Data extracts: Begin

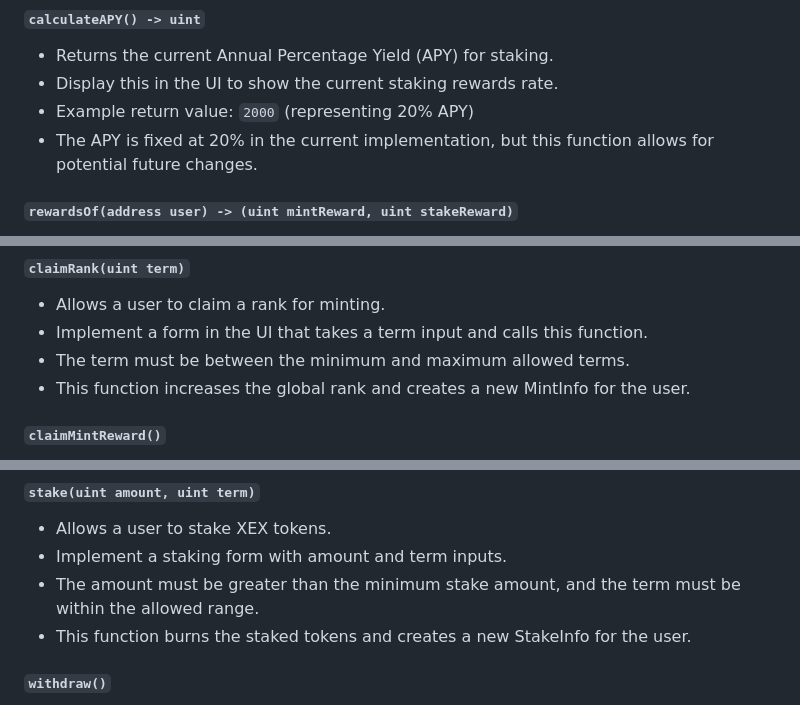
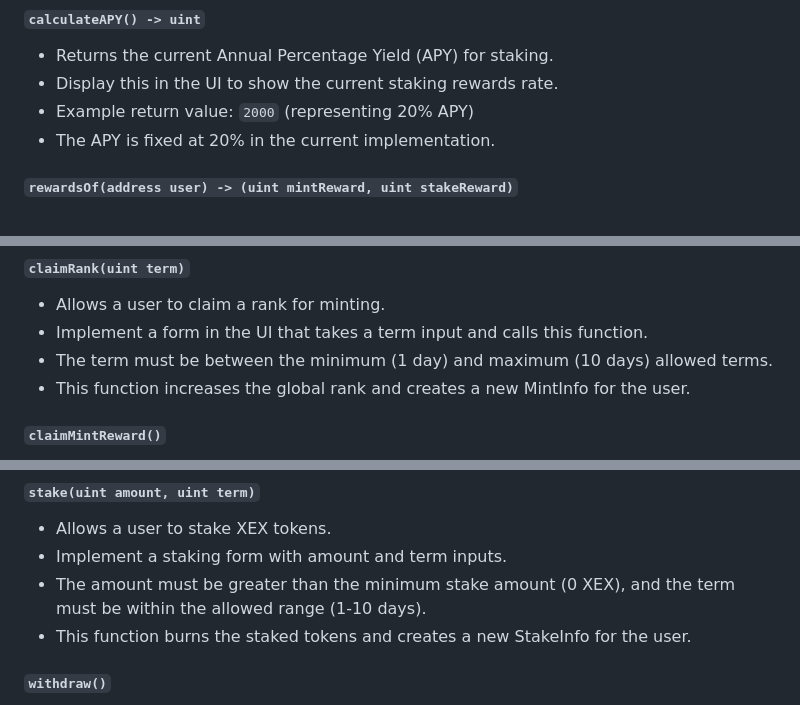
Before and after one commit to xexlabs/xex-contracts, a Markdown page: docs/XEX.md, 3 parts joined by grey strips. Drawn GitHub-style.

```diff
--- a/docs/XEX.md
+++ b/docs/XEX.md
@@ -75,7 +75,7 @@ XEX is an ERC20 token with additional functionality for minting, staking, and re
 - Returns the current Annual Percentage Yield (APY) for staking.
 - Display this in the UI to show the current staking rewards rate.
 - Example return value: `2000` (representing 20% APY)
-- The APY is fixed at 20% in the current implementation, but this function allows for potential future changes.
+- The APY is fixed at 20% in the current implementation.
 
 #### `rewardsOf(address user) -> (uint mintReward, uint stakeReward)`
 - Returns the current minting and staking rewards for a user.
@@ -132,7 +132,7 @@ XEX is an ERC20 token with additional functionality for minting, staking, and re
 #### `claimRank(uint term)`
 - Allows a user to claim a rank for minting.
 - Implement a form in the UI that takes a term input and calls this function.
-- The term must be between the minimum and maximum allowed terms.
+- The term must be between the minimum (1 day) and maximum (10 days) allowed terms.
 - This function increases the global rank and creates a new MintInfo for the user.
 
 #### `claimMintReward()`
@@ -153,7 +153,7 @@ XEX is an ERC20 token with additional functionality for minting, staking, and re
 #### `stake(uint amount, uint term)`
 - Allows a user to stake XEX tokens.
 - Implement a staking form with amount and term inputs.
-- The amount must be greater than the minimum stake amount, and the term must be within the allowed range.
+- The amount must be greater than the minimum stake amount (0 XEX), and the term must be within the allowed range (1-10 days).
 - This function burns the staked tokens and creates a new StakeInfo for the user.
 
 #### `withdraw()`
```
Also changed, not shown: other parts of docs/XEX.md (+20 -20 lines).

Data extracts: End

▶ _Action item_:
Task for the records above: copy every line in which the word "uint" occurs.

▶ _Answer to the problem_:
 #### `rewardsOf(address user) -> (uint mintReward, uint stakeReward)`
 #### `claimRank(uint term)`
 #### `stake(uint amount, uint term)`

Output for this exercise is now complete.